‘Blokey’ Nine Network’s problem with women
Six Nine Entertainment executives are jockeying to replace outgoing chief executive Hugh Marks amid rumblings that only one woman is in contention, reinforcing growing concern about the company's "blokey" culture.
A number of external media figures are also vying to replace Mr Marks, who quit in November after board discomfort when he revealed his relationship with a subordinate.
Sources who agreed to speak on condition of anonymity said the company's highly regarded marketing boss, Lizzie Young, was the only woman asked to present to the Nine board.
Other internal contenders include chief digital and publishing officer Chris Janz, Stan chief executive Mike Sneesby - both touted as frontrunners for the position - along with Nine radio managing director Tom Malone.

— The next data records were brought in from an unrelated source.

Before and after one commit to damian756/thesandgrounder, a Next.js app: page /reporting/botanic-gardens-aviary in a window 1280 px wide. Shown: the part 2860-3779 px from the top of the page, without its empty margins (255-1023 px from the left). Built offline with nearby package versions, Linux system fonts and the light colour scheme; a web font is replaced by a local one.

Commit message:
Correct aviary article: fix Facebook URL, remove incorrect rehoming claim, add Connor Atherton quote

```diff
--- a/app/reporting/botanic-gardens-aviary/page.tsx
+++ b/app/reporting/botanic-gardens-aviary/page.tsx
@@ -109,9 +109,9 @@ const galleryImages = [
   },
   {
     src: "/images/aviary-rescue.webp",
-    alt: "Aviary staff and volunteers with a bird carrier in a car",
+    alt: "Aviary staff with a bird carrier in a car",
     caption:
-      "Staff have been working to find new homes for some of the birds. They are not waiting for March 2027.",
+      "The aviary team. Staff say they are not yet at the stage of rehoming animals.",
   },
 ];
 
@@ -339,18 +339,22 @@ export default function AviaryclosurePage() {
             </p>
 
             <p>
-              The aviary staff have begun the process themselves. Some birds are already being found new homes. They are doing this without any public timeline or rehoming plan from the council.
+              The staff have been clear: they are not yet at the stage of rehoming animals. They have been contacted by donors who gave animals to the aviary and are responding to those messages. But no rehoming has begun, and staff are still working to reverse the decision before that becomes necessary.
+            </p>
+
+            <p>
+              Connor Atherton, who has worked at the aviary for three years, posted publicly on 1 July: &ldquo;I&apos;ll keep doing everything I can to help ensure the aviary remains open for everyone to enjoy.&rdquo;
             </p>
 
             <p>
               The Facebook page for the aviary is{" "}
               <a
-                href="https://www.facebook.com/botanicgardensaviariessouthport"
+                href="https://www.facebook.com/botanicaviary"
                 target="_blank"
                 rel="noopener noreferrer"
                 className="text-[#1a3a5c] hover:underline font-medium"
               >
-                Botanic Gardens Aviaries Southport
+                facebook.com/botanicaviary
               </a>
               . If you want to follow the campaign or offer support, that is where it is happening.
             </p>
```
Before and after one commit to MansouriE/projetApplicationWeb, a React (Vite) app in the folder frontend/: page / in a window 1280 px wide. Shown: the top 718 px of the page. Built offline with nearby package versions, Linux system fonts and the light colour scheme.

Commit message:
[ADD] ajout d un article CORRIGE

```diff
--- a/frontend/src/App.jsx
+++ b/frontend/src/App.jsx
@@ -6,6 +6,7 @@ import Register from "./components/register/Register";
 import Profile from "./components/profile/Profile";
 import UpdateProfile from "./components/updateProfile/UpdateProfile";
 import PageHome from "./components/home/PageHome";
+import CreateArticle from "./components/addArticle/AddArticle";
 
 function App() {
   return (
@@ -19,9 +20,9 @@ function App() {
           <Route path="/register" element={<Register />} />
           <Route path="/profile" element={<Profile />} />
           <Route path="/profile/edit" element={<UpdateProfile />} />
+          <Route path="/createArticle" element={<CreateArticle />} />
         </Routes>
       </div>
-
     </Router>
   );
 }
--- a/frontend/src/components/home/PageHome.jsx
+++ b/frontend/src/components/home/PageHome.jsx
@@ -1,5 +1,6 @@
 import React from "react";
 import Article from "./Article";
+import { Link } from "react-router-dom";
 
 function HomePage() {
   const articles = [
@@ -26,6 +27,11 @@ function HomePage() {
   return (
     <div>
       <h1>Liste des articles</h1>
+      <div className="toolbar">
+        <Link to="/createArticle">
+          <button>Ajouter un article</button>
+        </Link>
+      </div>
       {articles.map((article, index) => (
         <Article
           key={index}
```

Nine's director of television Michael Healy and the company's chief sales officer, Michael Stephenson, are also understood to be under consideration.
Mr Marks's resignation from the $4.2bn media company came as it emerged that he was in a relationship with his commercial director Alexi Baker, before she left the business.
The Australian reported at the time that Nine's board was split over the relationship. Directors formerly with Fairfax Media, which merged with Nine in December 2018, pushed for an independent investigation.
The Australian has been told that the Nine board is considering a number of external candidates including former SBS managing director Michael Ebeid, former Network Ten chief executive Grant Blackley and Australian Radio Network chief executive Ciaran Davis. Former News Corp executive Peter Tonagh was also considered to be in contention, but he told The Australian on Thursday that he had not been approached about the role.
Mr Janz is a former editor of news.com.au, owned by News Corp Australia, publisher of The Australian.
Sources close to Nine said former Australia Post chief executive Christine Holgate was also "actively lobbying" to be considered as a possible successor to Mr Marks.
Ms Holgate did not respond to calls on Thursday.
At this stage, Ms Young is the only woman among the short-listed candidates who have been interviewed or have been scheduled to be interviewed in coming days. She did not respond to a request for comment.
However, it is understood there is a strong push by senior female staff at Nine for Ms Young to be seriously considered as the next chief executive, amid some acrimony over the "blokey" culture at the company.
A Nine spokeswoman said the selection process had been "remarkably collegiate". "Everyone is being very supportive of each other," the spokeswoman said. "There's not actually been that much talk about it. People are just working hard and getting on with it. It's business as usual."
Mr Marks has committed to remaining with the company until February, or until a replacement is found. But the commencement of the interview process in the days before Christmas suggests Nine wants the new chief executive installed by the end of summer.
Mr Janz is credited with reshaping the business model of the newspaper and digital divisions of the former Fairfax Media. He is close to the senior newspaper team. Part of the issue for Nine has been marrying the distinct cultures clashes between the old Fairfax journalists, the broadcast arm and the more conservative radio division.
Mr Sneesby, believed to be the other main contender, has been in charge of Stan for seven years.
Ms Young joined Nine in 2010 and was appointed managing director of the group's marketing division this year.
Mr Malone oversees radio stations 2GB, 3AW, 4BC, 6PR and Macquarie Sports Radio, and was previously Nine's director of sport.
Mr Marks's departure comes as the company's most senior broadcast executive, Nine News director Darren Wick, is facing court on a high-range drink-driving charge and has taken time off for rehabilitation.
Mr Marks told The Australian in November he had decided to resign from his position after gossip got "out of control - 99.5 per cent of which was untrue".
Nine sources indicated several directors did not know about the relationship between Mr Marks and Ms Baker until days before his resignation - and held concerns that the company's chairman, Peter Costello, had known for longer.
The relationship between Mr Marks and Ms Baker had been common knowledge on the executive floor and beyond for several weeks.
Originally published as 'Blokey' Nine's problem with women